But anyway, Dad takes the flight and misses his b-day celebration, but he's really having a secret tryst to London with his middle-age crisis fling, Hattie Durham. (Buck Williams; Rayford Steele. Why does the gorgeous, flirtatious, young blonde have a name like "Hattie?" Do you know anybody with the name "Hattie" under 75 years old?) But let's go on. Chloe has an argument with Mom, who DOES come across as a sincere and loving Christian who wants her family to be saved, and all of us have had similar conversations with our loved ones, so that was very realistic.
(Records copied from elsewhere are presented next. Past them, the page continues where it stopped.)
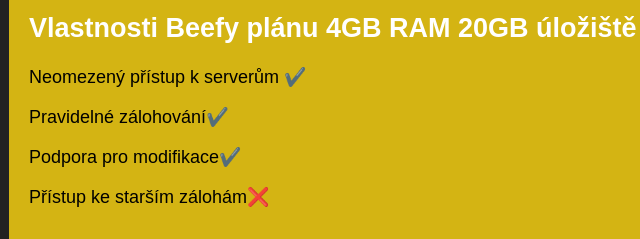
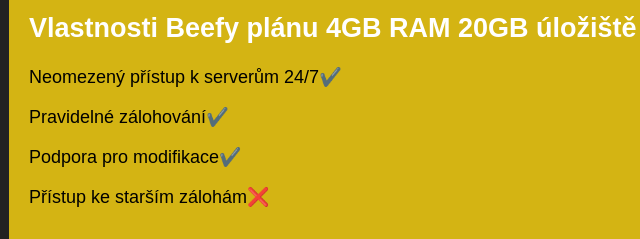
Before and after one commit to Luky1212/MycatHost.cz-Beefy, a plain HTML site: page index.html in a window 1280 px wide. Shown: the part 163-402 px from the top of the page, 35-675 px from the left. Drawn offline with Linux system fonts and the light colour scheme.

Commit message:
Update index.html

```diff
--- a/index.html
+++ b/index.html
@@ -139,7 +139,7 @@
 
  <div class="features">
         <h2>Vlastnosti Beefy plánu 4GB RAM 20GB úložiště 65 Kč /měsíc </h2>
-        <p>Neomezený přístup k serverům <span class="checkmark">✔️</span></p>
+        <p>Neomezený přístup k serverům 24/7<span class="checkmark">✔️</span></p>
         <p>Pravidelné zálohování<span class="checkmark">✔️</span></p>
         <p>Podpora pro modifikace<span class="checkmark">✔️</span></p>
         <p>Přístup ke starším zálohám<span style="color: red;">❌</span></p>
```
But Chloe is not ready to make that decision; she gets angry and goes out for a while, taking her younger brother (Ramie?) with her to the mall. Her brother's a little guy, she's about 20, 21 or so, and their brief relationship is loving and a sweet part of the movie. Dad's about 37,000 feet up in the air, and both he and Kirk--sorry, Buck! I still missed the lovable Kirk Cameron in this!--are on their way to London.
Then the Lord takes His bride from the earth, and that includes babies, kids and those believers who are ready. Incidentally, some non-Christian reviewers had a real problem with that, saying, in effect, "God takes all those goody-goody Christians and leaves the rest of us to fend for ourselves during the tribulation." I should also add, some believers don't believe in the Rapture, or they believe it will be mid-Trib, post-Trib, etc. Here's how to remedy all that: Believe in the Lord Jesus Christ and JUST BE READY. "So when all these things begin to happen, stand and look up, for your salvation is near!" -- Luke 21:28, NLT. Just in case, BE READY.
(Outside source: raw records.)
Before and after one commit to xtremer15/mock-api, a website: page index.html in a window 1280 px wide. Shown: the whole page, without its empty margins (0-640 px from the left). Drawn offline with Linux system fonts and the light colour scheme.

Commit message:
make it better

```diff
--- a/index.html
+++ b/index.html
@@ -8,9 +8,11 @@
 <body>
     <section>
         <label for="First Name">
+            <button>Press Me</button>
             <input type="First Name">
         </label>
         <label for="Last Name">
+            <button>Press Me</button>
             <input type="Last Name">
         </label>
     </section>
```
That's when Left Behind goes into full swing. I won't spoil anything for you, even if you've seen the original, because this doesn't totally follow the original. There are some light, humorous moments provided by one particular passenger, and one scene with Jordin Sparks that makes no sense at all, which seems to have been written in just to give Jordin Sparks something to do. She does look beautiful, though, and she sings the closing song.
All in all, I'm going to give Left Behind 3 1/2 stars out of 5. Despite some of its problems, it does entertain, Nicolas Cage does give a solid performance, as do Cassi Thompson and Chad Michael Murray, and the little that we see of Lea Thompson. As a Christian, it also does manage to make you take a moment from this physical world we're living in, with all its strife, suffering, and violence, and it reminds you to stand and look up, because the Lord is coming back. That makes it a movie worth seeing. One last note: It was, by far, MUCH better than the drippingly sweet and poorly done, Heaven is For Real.
And for a more in-depth review, which was also fair, funny, and well done, check out Christian Geek Central's video.